Step two – find an area with low risk and projected solid return
Our next step is to decide which area / suburb we want to invest in. Generally, these are suburbs that either in fully established areas or suburbs in a relatively good proximity to the CBD that enjoy or expect to enjoy a gentrification process.
As an example we can take the inner-West in Melbourne that demonstrates a very similar pattern to the one that we saw in the inner-west of Sydney.
Melbourne Inner-West is projected to follow the success of the Inner-Western suburbs of Sydney.
- Currently Melbourne’s Inner-West is outperforming Melbourne’s Inner-East. A similar trend to Sydney Inner-West from 2011 to 2016.
Step three – invest in the right property
Finally, after finding the preferred area to invest, we need to choose the specific property that carries the lower risk and is projected to deliver a solid return.
Factors to consider in when assessing a specific property:
Property type: House/Semi/Townhouse/Unit
Generally there is a preference for houses over units to deliver a solid capital growth. However, the risk associated with a unit or other property types depends on the specific suburb, which is why it should be assessed on a case-by-case basis.
High rise vs small unit blocks
High rise buildings normally carry a higher risk than small unit blocks from both a capital growth and cash flow perspective. The risk that is associated with a high rise building depends on the specific suburb and other factors such as strata payment and specific property features, all of which should be assessed on a case-by-case basis.
Off the plan vs existing properties
There is the possibility that the value of an off-the-plan property may decrease between the original contract date and settlement. This will result in a capital loss, as the equity in the home could be reduced. The risk is further increased if a pre-settlement valuation for a mortgage loan is less than the original value, as there could be a shortfall in funds to complete the sale. If these funds are unavailable, the buyer might lose the deposit paid for the property. An off the plan property also carries a cash flow risk as the actual rental may not meet the expectations.

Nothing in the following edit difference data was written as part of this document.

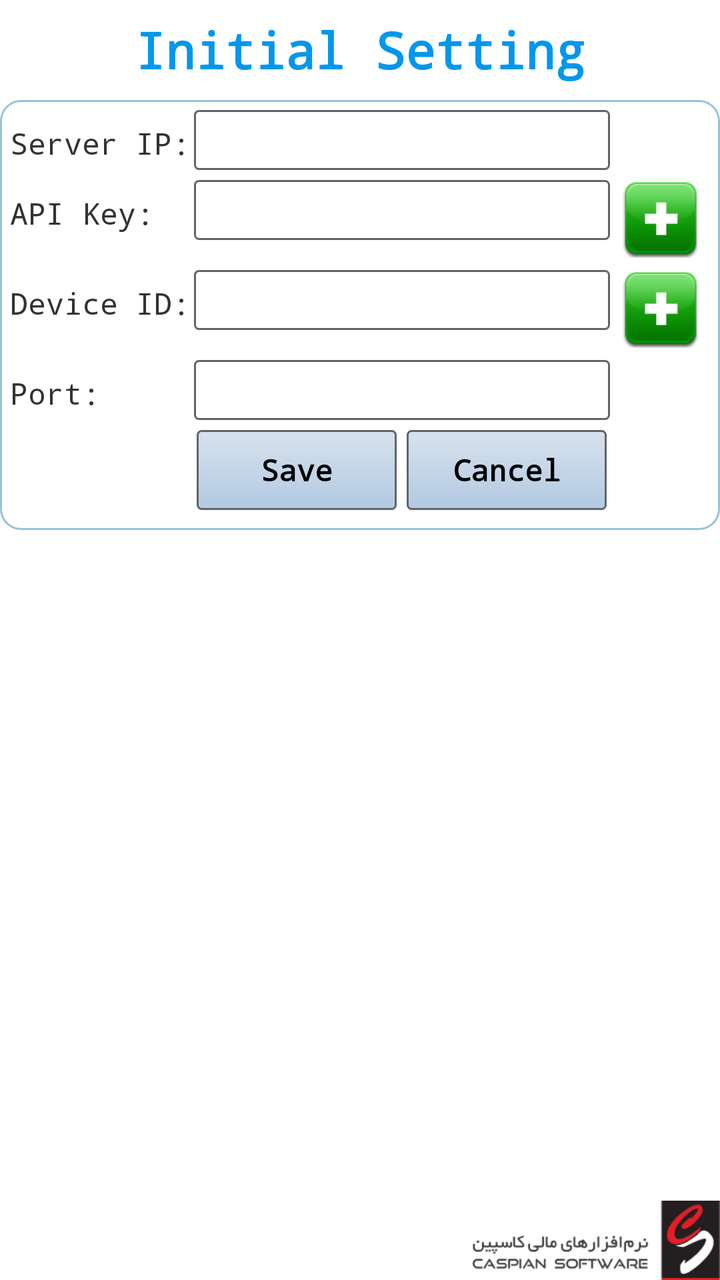
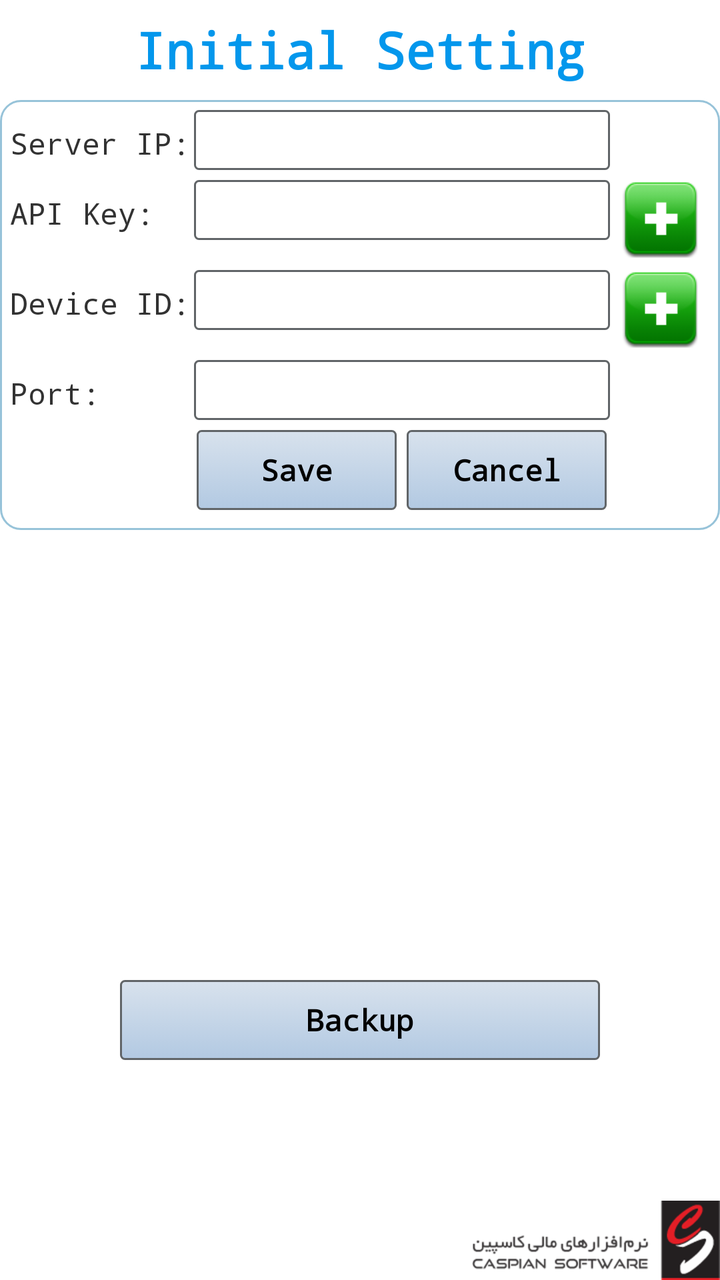

Compare the two renders of this Android layout. The source of the first and the diff that turns it into the second are given below.
<!-- AndroidManifest.xml: application theme AppTheme -->
<!-- res/layout/fragment_initial_setting.xml -->
<?xml version="1.0" encoding="utf-8"?>
<RelativeLayout xmlns:android="http://schemas.android.com/apk/res/android"
                android:orientation="vertical"
                android:layout_width="match_parent"
                android:layout_height="match_parent">

    <include layout="@layout/image_logo" android:id="@+id/caspian_logo"/>

    <LinearLayout style="@style/frame">
        <TextView
            android:text="@string/initial_title"
            style="@style/pageTitle" />

        <LinearLayout style="@style/frame_content" android:id="@+id/login_frame">
            <TableLayout
                android:layout_width="match_parent"
                android:layout_height="match_parent"
                android:shrinkColumns="1"
                android:layoutDirection="ltr">

                <TableRow style="@style/row">
                    <TextView style="@style/label_latin" android:text="@string/initial_IP" android:id="@+id/initial_label_IP" android:labelFor="@+id/initial_ip" />
                    <EditText  android:id="@id/initial_ip" style="@style/textBoxIP"  />
                </TableRow>

                <TableRow style="@style/row">
                    <TextView style="@style/label_latin" android:text="@string/initial_API" android:id="@+id/initial_label_API" />
                    <TextView android:id="@+id/initial_api_key" style="@style/textBoxLatin" android:labelFor="@id/initial_label_API" />

                    <ImageView
                        android:layout_width="50dp"
                        android:layout_height="40dp"
                        android:id="@+id/initial_btnApiKeyGenerate"
                        android:src="@drawable/add_btn"/>
                </TableRow>

                <TableRow style="@style/row">
                    <TextView style="@style/label_latin" android:text="@string/initial_DeviceID" android:id="@+id/initial_label_device_id" />
                    <TextView android:id="@+id/initial_device_id" style="@style/textBoxLatin" android:labelFor="@id/initial_label_device_id" />

                    <ImageView
                        android:layout_width="50dp"
                        android:layout_height="40dp"
                        android:id="@+id/initial_btnDeviceIdGenerate"
                        android:src="@drawable/add_btn"/>
                </TableRow>

                <TableRow style="@style/row">
                    <TextView style="@style/label_latin" android:text="@string/initial_port" android:id="@+id/initial_label_port" android:labelFor="@+id/initial_port" />
                    <EditText android:id="@id/initial_port" style="@style/textBoxLatinDigit" />
                </TableRow>

                <TableRow style="@style/row">
                    <LinearLayout />

                    <LinearLayout android:layout_gravity="center"
                                  android:orientation="horizontal"
                                  android:layout_width="match_parent"
                                  android:layout_height="wrap_content">
                        <Button
                            style="@style/button"
                            android:id="@+id/initial_btnSave"
                            android:text="@string/initial_save"/>

                        <Button
                            style="@style/button"
                            android:id="@+id/initial_btnCancel"
                            android:text="@string/initial_cancel"
                            android:layout_marginStart="5dp"/>
                    </LinearLayout>
                </TableRow>
            </TableLayout>
        </LinearLayout>

        <ProgressBar
            style="@style/progressBarCircle"
            android:id="@+id/initial_progressBar" />

        <TextView style="@style/errorLabel" android:id="@+id/login_error" />
    </LinearLayout>


</RelativeLayout>
<!-- res/layout/image_logo.xml (included above) -->
<ImageView xmlns:android="http://schemas.android.com/apk/res/android"
           android:layout_width="wrap_content"
           android:layout_height="wrap_content"
           android:src="@drawable/ic_logo"
           android:layout_alignParentEnd="true"
           android:layout_alignParentBottom="true"
           android:layout_marginBottom="0dp"
           android:layout_marginStart="0dp"
           android:layout_marginTop="0dp"
           />
<!-- resources referenced by this layout -->
<resources>
  <string name="initial_API">API Key:</string>
  <string name="initial_DeviceID">Device ID:</string>
  <string name="initial_IP">Server IP:</string>
  <string name="initial_cancel">Cancel</string>
  <string name="initial_port">Port:</string>
  <string name="initial_save">Save</string>
  <string name="initial_title">Initial Setting</string>
  <style name="button">
          <item name="android:layout_width">100dp</item>
          <item name="android:layout_height">40dp</item>
          <item name="android:textSize">15sp</item>
          <item name="android:textStyle">bold</item>
          <item name="android:background">@drawable/button_theme</item>
      </style>
  <style name="frame">
          <item name="android:layout_width">match_parent</item>
          <item name="android:layout_height">wrap_content</item>
          
          <item name="android:layout_centerHorizontal">true</item>
          <item name="android:orientation">vertical</item>
      </style>
  <style name="label_latin" parent="label">
          <item name="android:textDirection">ltr</item>
          
      </style>
  <style name="row">
          <item name="android:layout_width">match_parent</item>
          <item name="android:layout_height">wrap_content</item>
          
          <item name="android:layout_marginBottom">5dp</item>
          <item name="android:orientation">horizontal</item>
      </style>
  <style name="textBoxIP" parent="textBoxLatinDigit">
          <item name="android:digits">0123456789.</item>
      </style>
  <style name="textBoxLatin" parent="textBoxStandard">
          <item name="android:textDirection">ltr</item>
          <item name="android:textAlignment">viewStart</item>
          <item name="android:typeface">serif</item>
      </style>
  <style name="textBoxLatinDigit" parent="textBoxLatin">
          <item name="android:digits">0123456789</item>
          <item name="android:inputType">number</item>
      </style>
  <style name="AppTheme" parent="android:Theme.Holo.Light.DarkActionBar"> 
          
          <item name="colorPrimary">@color/colorPrimary</item>
          <item name="colorPrimaryDark">@color/colorPrimaryDark</item>
  
          
          <item name="colorAccent">@color/colorAccent</item>
          <item name="android:typeface">monospace</item>
      </style>
  <style name="label">
          <item name="android:layout_width">wrap_content</item>
          <item name="android:layout_height">30dp</item>
          <item name="android:textSize">15sp</item>
          
          <item name="android:paddingEnd">2dp</item>
          <item name="android:paddingRight">2dp</item>
          <item name="android:gravity">center_vertical</item>
      </style>
  <color name="errorText">#1b1a1a</color>
  <!-- drawable error_theme (drawable) -->
  <?xml version="1.0" encoding="utf-8"?>
  <shape xmlns:android="http://schemas.android.com/apk/res/android"
      android:shape="rectangle">
  
  
      <corners android:radius="10dp" />
      <solid android:color="@color/errorBackColor" />
  </shape>
  <color name="bluePageTitle">#0397ec</color>
  <color name="colorPrimary">#1c1c1d</color>
  <color name="colorPrimaryDark">#1c1c1d</color>
  <color name="colorAccent">#0397ec</color>
  <color name="buttonStartGradient">#b2c9e2</color>
  <color name="textBoxBorderColor">#616568</color>
  <color name="buttonEndGradient">#d8e2ed</color>
  <color name="errorBackColor">#f2e580</color>
  <color name="frameBorderColor">#97c3d9</color>
  <!-- drawable textbox_theme (drawable-mdpi) -->
  <?xml version="1.0" encoding="utf-8"?>
  <selector xmlns:android="http://schemas.android.com/apk/res/android">
      <item android:state_focused="true"
            android:drawable="@drawable/textbox_onfocus" />
  
      <item android:drawable="@drawable/textbox_normal" />
  
  </selector>
  <color name="textBoxOnFocus">#f2e580</color>
  <!-- unchanged entries left out for length: 12 -->
</resources>

<!-- the commit's change to res/layout/fragment_initial_setting.xml (unified diff, before → after) -->
@@ -79,6 +79,16 @@
         <TextView style="@style/errorLabel" android:id="@+id/login_error" />
     </LinearLayout>
 
+    
+    <Button
+        style="@style/button"
+        android:id="@+id/initial_btnBackup"
+        android:text="@string/initial_backup"
+        android:layout_width="240dp"
+        android:layout_alignParentBottom="true"
+        android:layout_centerHorizontal="true"
+        android:layout_marginBottom="110dp" />
+
 
 </RelativeLayout>
 <!-- res/layout/image_logo.xml (included above) -->
<!-- resource entries referenced after the edit -->
@@ -3,6 +3,7 @@
   <string name="initial_API">API Key:</string>
   <string name="initial_DeviceID">Device ID:</string>
   <string name="initial_IP">Server IP:</string>
+  <string name="initial_backup">Backup</string>
   <string name="initial_cancel">Cancel</string>
   <string name="initial_port">Port:</string>
   <string name="initial_save">Save</string>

Expensive or premium properties
Expensive property price that is significantly higher than the median price for similar properties. This increases the risk of limited demand for this type of property as it only appeals to a smaller number of buyers. It also has a potential impact on the gross rental return. Higher weekly rent levels reduce rental demand for this property as well, resulting in longer vacancy periods and/or rental discounting.
Property configuration – number of bedrooms, bathrooms and parking
In various areas, there are different configurations of properties that are desired by buyers and for investment properties, by tenants. A property which doesn’t have the desired configuration (of bedrooms, bathrooms, parking) carries an increased risk of lower demand from home buyers and investors during normal market conditions.